But several Republican moderates are also balking at the bill. Members of the Tuesday Group and Freedom Caucus agreed to meet Thursday night to try to bridge their differences.
The ongoing effort to whip the vote, Rep. Joe Barton (R-Tex.) said, has involved “back-patting and butt-kicking.”
“Democracy’s messy,” he added.
This high-wire balancing act, in which Republicans are catering to conservatives in the House with the knowledge that they still must woo moderates to get legislation to Trump’s desk, could not only reshape the nation’s health-care system but could also have uncertain electoral repercussions for the new majority.
But with failure not a viable option, Ryan and Trump have been working furiously to win over the large voting bloc of conservatives who control the House bill’s fate.
Passage of the bill would represent a major political victory for both the White House and House leaders, although the ultimate fate of the legislation hinges on the Senate.
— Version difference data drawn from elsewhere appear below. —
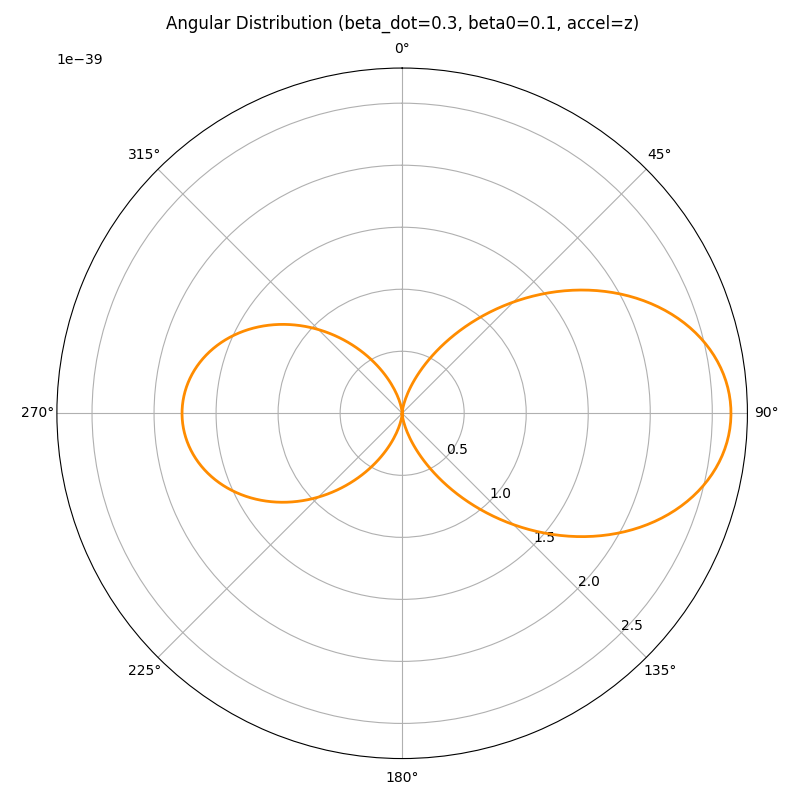
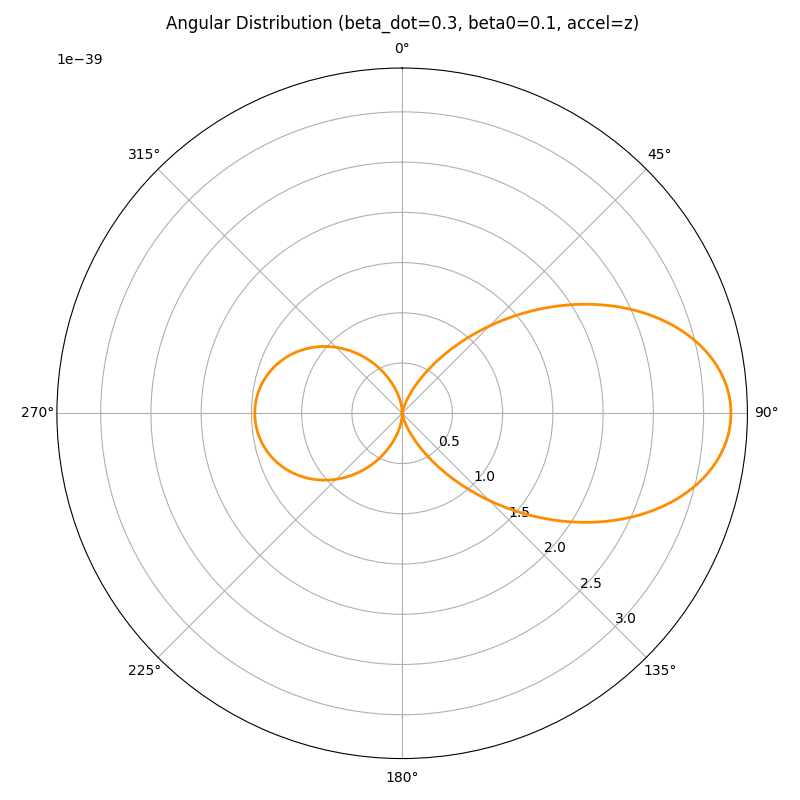
Question_3 for Assignment_2

diff --git a/Assignment_2/Question_3/src/Power_distribution.py b/Assignment_2/Question_3/src/Power_distribution.py
@@ -14,18 +14,12 @@ class AcceleratedCharge:
 
     def position(self, t):
         pos = self.r0.copy()
-        delta_vel = self.beta0 * c * t
-        delta_acc = 0.5 * self.beta_dot * c * t**2
-        axes = {'x':0, 'y':1, 'z':2}
-        pos[axes[self.vel_axis]] += delta_vel
-        pos[axes[self.accel_axis]] += delta_acc
         return pos
 
     def velocity(self, t):
         vel = np.zeros(3)
         axes = {'x':0, 'y':1, 'z':2}
         vel[axes[self.vel_axis]] = self.beta0 * c
-        vel[axes[self.accel_axis]] += self.beta_dot * c * t
         return vel / c
 
     def beta_dot_vec(self):
@@ -79,7 +73,7 @@ def angular_radiated_power(charge, t_obs, theta_vals, phi_vals=None):
     return np.array(dP)
 
 theta_vals = np.linspace(0, 2*pi, 300)
-t_obs_sample = 1e-13 
+t_obs_sample = 1e-19 
 q = 1e-19
 beta0_values = [0.1, 0.9, 0.99]
 cases = [(0.3, 'z', 'x'),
There are at least a dozen skeptics of the bill among Senate Republicans, who maintain a slim 52-to-48 advantage, and many of them want to maintain some of the current law’s more generous spending components.
If Republicans fail this initial test of their ability to govern, Trump and Capitol Hill Republicans may face a harder time advancing high-priority initiatives on infrastructure, tax reform and immigration. They might also find themselves navigating strained relationships among themselves.
GOP leaders can afford only 22 defections, given that one Democrat was expected to be absent Thursday. A Freedom Caucus spokeswoman said that “more than 25” members of the group oppose the bill.
Democrats relished the GOP’s predicament. Members of the Congressional Progressive Caucus, who had scheduled a 4 p.m. rally against the bill, turned it into a short-term declaration of victory.
“Remember, they wanted to have their repeal and replace ready when Trump was inaugurated,” said Rep. Jan Schakowsky (D-Ill.). “Now, here we are — they don’t have it, again. They’re looking for a sweet spot, and they won’t find one.”
Former president Barack Obama, for his part, issued a statement noting that more than 20 million Americans have gained coverage since he signed the law in 2010, while the rise in health-care costs has slowed. The statement came on the seventh anniversary of the passage of the Affordable Care Act — a day that Republicans had hoped to mark by dismantling it.
“So the reality is clear: America is stronger because of the Affordable Care Act,” Obama said, adding that Republicans are welcome to work with Democrats to improve the law. “But we should start from the baseline that any changes will make our health-care system better, not worse, for hard-working Americans. That should always be our priority.”
Republicans’ current strategy is based on a new interpretation of Senate rules that raised the possibility that acceding to the Freedom Caucus’s request might not threaten Senate consideration of the whole bill. But aides said the provision could still be stripped out once the bill reaches the Senate.
Republicans can afford to lose the votes of only two senators, assuming Pence would step in to cast a vote for the health-care rewrite in the case of a tie.
In another example of last-minute tweaks, Illinois’ GOP delegation announced late Wednesday night that Centers for Medicare and Medicaid Services Director Seema Verma had assured them that “Illinois will have the opportunity to accurately report its 2016 Medicaid payment information to CMS.” The state “has long been disadvantaged by below- average Medicaid reimbursements,” the lawmakers said, and this adjustment will ensure that the state would receive more federal funds when the government shifts to allocating Medicaid dollars on a per capita basis under the bill.
David Weigel, Kelsey Snell, John Wagner, Paul Kane and Ed O’Keefe contributed to this report.